The injection system 50 (FIG. 4), otherwise corresponding to FIG. 3b, has modified stroke-controlled injectors 51, each with a respective piezoelectrically controlled 3/2-way valve 52. The control chamber 53 of each injector 51, as a volume that is switched via the 3/2-way valve 52, is filled from the pressure line 16 with only one supply line or relieved via the leakage line 54. For an injection with the fuel pressure prevailing at the time in the pressure line 16, the control chamber 53, which is at this same pressure, is relieved as a result of an electrical current being supplied to the 3/2-way valve 52, and the injection takes place under stroke control.

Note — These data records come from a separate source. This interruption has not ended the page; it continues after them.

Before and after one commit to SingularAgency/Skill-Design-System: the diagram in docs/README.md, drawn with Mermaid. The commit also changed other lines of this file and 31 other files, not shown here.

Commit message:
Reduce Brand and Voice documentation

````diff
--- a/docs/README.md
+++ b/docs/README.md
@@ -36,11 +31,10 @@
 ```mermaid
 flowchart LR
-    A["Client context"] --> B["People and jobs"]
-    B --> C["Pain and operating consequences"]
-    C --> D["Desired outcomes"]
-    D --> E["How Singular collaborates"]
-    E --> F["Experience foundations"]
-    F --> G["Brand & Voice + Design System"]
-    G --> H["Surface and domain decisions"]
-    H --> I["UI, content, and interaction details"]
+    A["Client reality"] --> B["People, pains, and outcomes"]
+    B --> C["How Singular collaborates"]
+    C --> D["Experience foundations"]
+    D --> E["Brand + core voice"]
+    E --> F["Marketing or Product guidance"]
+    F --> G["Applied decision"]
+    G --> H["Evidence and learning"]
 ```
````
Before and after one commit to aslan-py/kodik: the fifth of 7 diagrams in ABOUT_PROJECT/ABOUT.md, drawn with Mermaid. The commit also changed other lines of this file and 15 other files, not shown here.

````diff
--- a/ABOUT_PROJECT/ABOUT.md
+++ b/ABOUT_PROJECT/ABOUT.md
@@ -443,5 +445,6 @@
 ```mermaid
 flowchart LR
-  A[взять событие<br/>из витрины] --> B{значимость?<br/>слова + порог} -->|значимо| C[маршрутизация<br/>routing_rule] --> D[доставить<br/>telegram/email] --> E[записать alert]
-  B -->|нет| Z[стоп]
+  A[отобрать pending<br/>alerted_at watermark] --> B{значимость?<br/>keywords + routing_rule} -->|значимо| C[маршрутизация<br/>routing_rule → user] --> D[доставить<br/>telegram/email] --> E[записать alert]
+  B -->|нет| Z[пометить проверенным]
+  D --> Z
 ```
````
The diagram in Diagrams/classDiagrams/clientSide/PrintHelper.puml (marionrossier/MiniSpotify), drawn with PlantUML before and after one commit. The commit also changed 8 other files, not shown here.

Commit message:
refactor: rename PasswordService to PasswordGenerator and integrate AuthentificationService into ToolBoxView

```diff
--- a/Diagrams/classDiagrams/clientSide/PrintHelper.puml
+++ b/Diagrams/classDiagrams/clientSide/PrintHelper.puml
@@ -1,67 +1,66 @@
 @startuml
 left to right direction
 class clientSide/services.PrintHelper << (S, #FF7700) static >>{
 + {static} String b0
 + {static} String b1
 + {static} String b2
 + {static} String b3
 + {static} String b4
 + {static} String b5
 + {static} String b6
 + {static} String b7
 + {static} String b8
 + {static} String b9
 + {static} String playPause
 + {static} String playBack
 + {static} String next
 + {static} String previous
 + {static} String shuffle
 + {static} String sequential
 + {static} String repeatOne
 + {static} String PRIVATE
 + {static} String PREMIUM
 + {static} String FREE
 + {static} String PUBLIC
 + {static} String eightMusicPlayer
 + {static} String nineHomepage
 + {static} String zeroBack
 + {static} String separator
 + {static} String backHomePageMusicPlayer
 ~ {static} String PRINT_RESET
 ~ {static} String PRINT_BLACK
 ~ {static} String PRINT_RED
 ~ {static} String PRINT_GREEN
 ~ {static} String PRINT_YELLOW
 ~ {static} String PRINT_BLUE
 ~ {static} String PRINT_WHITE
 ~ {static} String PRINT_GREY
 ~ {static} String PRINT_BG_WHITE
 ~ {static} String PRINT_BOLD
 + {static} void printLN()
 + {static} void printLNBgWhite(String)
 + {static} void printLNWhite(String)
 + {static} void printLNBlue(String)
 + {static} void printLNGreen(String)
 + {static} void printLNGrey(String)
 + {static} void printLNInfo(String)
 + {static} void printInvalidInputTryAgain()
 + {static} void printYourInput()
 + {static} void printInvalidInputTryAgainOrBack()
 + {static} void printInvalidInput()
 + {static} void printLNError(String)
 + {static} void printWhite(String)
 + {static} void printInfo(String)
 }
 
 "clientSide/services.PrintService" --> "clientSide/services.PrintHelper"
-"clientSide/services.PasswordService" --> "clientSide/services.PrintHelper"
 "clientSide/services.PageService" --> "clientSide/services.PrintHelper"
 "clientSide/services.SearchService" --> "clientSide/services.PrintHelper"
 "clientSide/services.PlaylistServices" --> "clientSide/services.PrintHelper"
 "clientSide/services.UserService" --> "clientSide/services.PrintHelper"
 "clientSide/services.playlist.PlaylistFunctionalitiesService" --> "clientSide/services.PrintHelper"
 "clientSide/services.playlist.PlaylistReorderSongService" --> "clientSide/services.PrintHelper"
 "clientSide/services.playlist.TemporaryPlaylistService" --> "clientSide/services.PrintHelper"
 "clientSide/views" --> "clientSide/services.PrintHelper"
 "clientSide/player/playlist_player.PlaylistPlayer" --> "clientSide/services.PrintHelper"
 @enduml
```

In a fuel injection system 1 for an internal combustion engine, in which fuel can be injected at least at two different, high fuel pressures, via injectors 10, into the combustion chamber of the engine, having a central first pressure reservoir 6 for the higher fuel pressure and a central second pressure reservoir 7, supplied from the first pressure reservoir 6, in which by regulation of its fuel delivery, the lower fuel pressure is maintained, and having a valve unit for switchover between the higher and the lower fuel, the valve unit 12 for switchover between the higher and the lower fuel is provided locally for each injector 10. With this injection system, improved metering of the lower fuel pressure is possible.
The foregoing relates to preferred exemplary embodiments of the invention, it being understood that other variants and embodiments thereof are possible within the spirit and scope of the invention, the latter being defined by the appended claims.
1. In a fuel injection system ( 1; 30; 40; 50 ) for an internal combustion engine, in which fuel can be injected at at least two different, high fuel pressures, via injectors ( 10; 41; 51 ), into the combustion chamber of the engine,
- having a central pressure reservoir ( 6 ) for the higher fuel pressure and a central second pressure reservoir ( 7 ), supplied from the first pressure reservoir ( 6 ), in which by regulation of its fuel delivery, the lower fuel pressure is maintained, and having a valve unit for switchover between the higher and lower fuel,
- the improvement wherein;
- the valve unit ( 12; 33 ) for switchover between the higher and lower fuel pressure is provided locally for each injector ( 10; 41; 51 ),
- with the local valve unit ( 33 ) having a 3/2 way valve ( 34 ) as a switch element between the higher and lower fuel pressures,
- and wherein by means of the valve unit ( 12; 33 ) the nozzle chamber ( 17 ) and the control chamber ( 44 ) can be acted upon in common with either the low or the high fuel pressure.
2. The fuel injection system of claim 1, wherein the injectors ( 10 ) are embodied for pressure control.
3. The fuel injection system of claim 1, wherein the injectors ( 41, 51 ) are embodied for stroke control.
Filed: Jun 4, 2001
Date of Patent: Feb 18, 2003
Assignee: Robert Bosch GmbH (Stuttgart)
Inventors: Bernd Mahr (Plochingen), Martin Kropp (Korntal-Muenchingen), Hans-Christoph Magel (Pfullingen), Wolfgang Otterbach (Stuttgart)
Primary Examiner: Tony M. Argenbright
Attorney, Agent or Law Firm: Ronald E. Greigg
Application Number: 09/830,014
International Classification: F02M/6302;